● **Exercise instructions**: Copy out each line from the material where the word "background" is found.

● **Data records**:
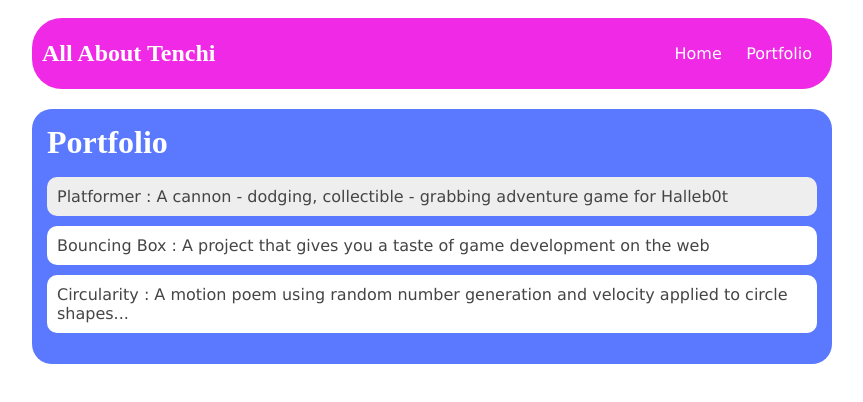
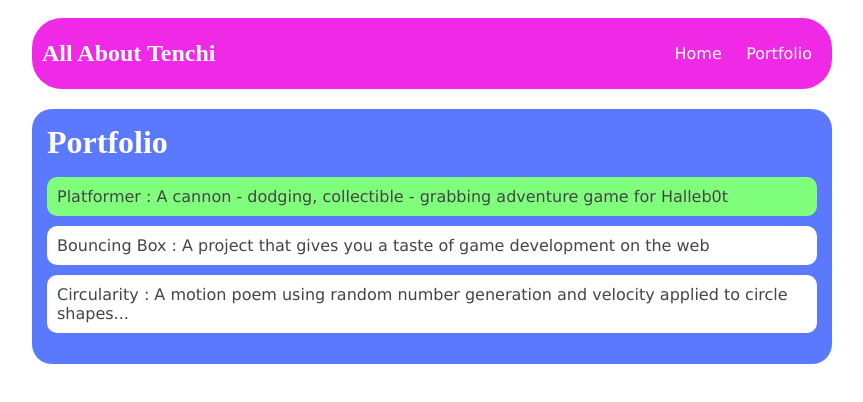
Before and after one commit to AngelArgue110/AngelArgue110, a plain HTML site: page portfolio.html in a window 1280 px wide. In both pictures the pointer is over the item 640 px from the left and 196 px from the top of the page. Shown: the whole page, without its empty margins (208-1071 px from the left). Drawn offline with Linux system fonts and the light colour scheme.

Commit message:
greenselection

```diff
--- a/portfolio.html
+++ b/portfolio.html
@@ -80,14 +80,14 @@
          }
 
          #portfolio li {
-             background: #fff;
+             background: rgb(255, 255, 255);
              padding: 10px;
              border-radius: 10px;
              margin-bottom: 10px;
          }
 
          #portfolio li:hover {
-             background: #eee;
+             background: rgb(127, 255, 123);
          }
 
          #portfolio a {
```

● **Response area**:
-             background: #fff;
+             background: rgb(255, 255, 255);
-             background: #eee;
+             background: rgb(127, 255, 123);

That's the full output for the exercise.